## DATA TO EXAMINE

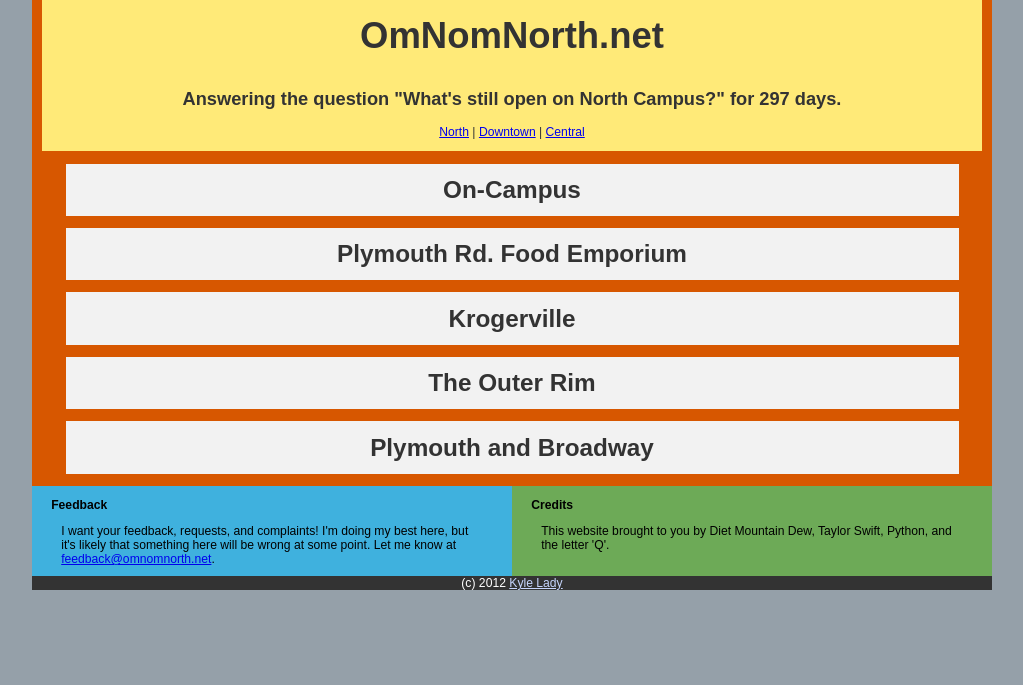
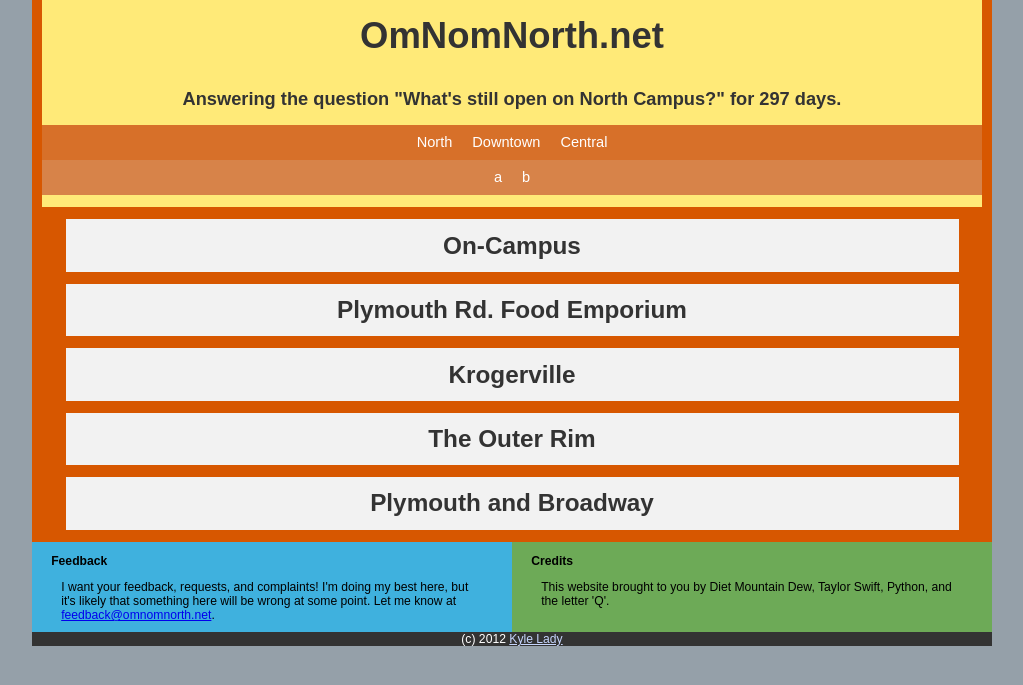
Before and after one commit to kylelady/omnomnorth, a Flask app: page /1 in a window 1280 px wide. Shown: the top 685 px of the page, without its empty margins (128-1151 px from the left). Run offline with Flask 2, Linux system fonts and the light colour scheme.

Commit message:
Added horizontal nav bars for regions and filters

```diff
--- a/static/the.css
+++ b/static/the.css
@@ -20,6 +20,71 @@ div#footer a{display:inline;padding:0;color: #C6D5FD}
 
 div#page-border{width:75%; background:white; margin:0 auto}
 div#footer{clear:both;}
+
+
+.centeredmenu {
+   float:left;
+   width:100%;
+   /*border-bottom:4px solid #000;*/
+   overflow:hidden;
+   position:relative;
+}
+.centeredmenu ul {
+   clear:left;
+   float:left;
+   list-style:none;
+   margin:0;
+   padding:0;
+   position:relative;
+   left:50%;
+   text-align:center;
+}
+.centeredmenu ul li {
+   display:block;
+   float:left;
+   list-style:none;
+   margin:0;
+   padding:0;
+   position:relative;
+   right:50%;
+}
+.centeredmenu ul li a {
+   display:block;
+   margin:0 0 0 0px;
+   padding:8px 10px;
+   color:#fff;
+   text-decoration:none;
+   line-height:1.3em;
+   font-size: 1.2em;
+}
+.centeredmenu ul li a:hover {
+   background:green;
+   color:#fff;
+}
+.centeredmenu ul li a.active,
+.centeredmenu ul li a.active:hover {
+   color:#000;
+   background:#FFEA78;
+   font-weight:bold;
+}
+
+.regions {
+	background-color: #d77029;
+}
+
+.regions ul li a {
+	background-color: #d77029;
+}
+
+.filters {
+	background-color: #d78349;
+}
+
+.filters ul li a {
+	background-color: #d78349;
+}
+
+
 
 div.area {width:95%; background:#F2F2F2; padding: 1em 0em; margin-top:1em; display:inline-block}
 div.area h3{color:#333333}
--- a/templates/main.html
+++ b/templates/main.html
@@ -17,10 +17,23 @@
 		<div id="header" class="sixteen columns">
 			<h1>OmNomNorth.net</h1>
 			<h2>Answering the question "What's still open on North Campus?" for {{ info.days }} days.</h2>
-			{% for region in info['regions'] %}
-			<a href="/{{ region }}">{{ translate(region) }}</a>
-				{% if not loop.last %} | {% endif %}
-			{% endfor %}
+
+			<div class="centeredmenu regions">
+				<ul>
+					{% for region in info['regions'] %}
+					<li><a href="/{{ region }}">{{ translate(region) }}</a></li>
+					{% endfor %}
+				</ul>
+			</div>
+
+			<div class="centeredmenu filters">
+				<ul>
+					{% for filter in info['filters'] %}
+					<li><a href="/{{ filter }}">{{ translate(filter) }}</a></li>
+					{% endfor %}
+				</ul>
+			</div>
+
 		</div>
 
 		<div id="content" class="column">
```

## TASK BRIEF
Copy every line of the entries in which "centeredmenu" can be found.

## TASK RESPONSE
+.centeredmenu {
+.centeredmenu ul {
+.centeredmenu ul li {
+.centeredmenu ul li a {
+.centeredmenu ul li a:hover {
+.centeredmenu ul li a.active,
+.centeredmenu ul li a.active:hover {
+			<div class="centeredmenu regions">
+			<div class="centeredmenu filters">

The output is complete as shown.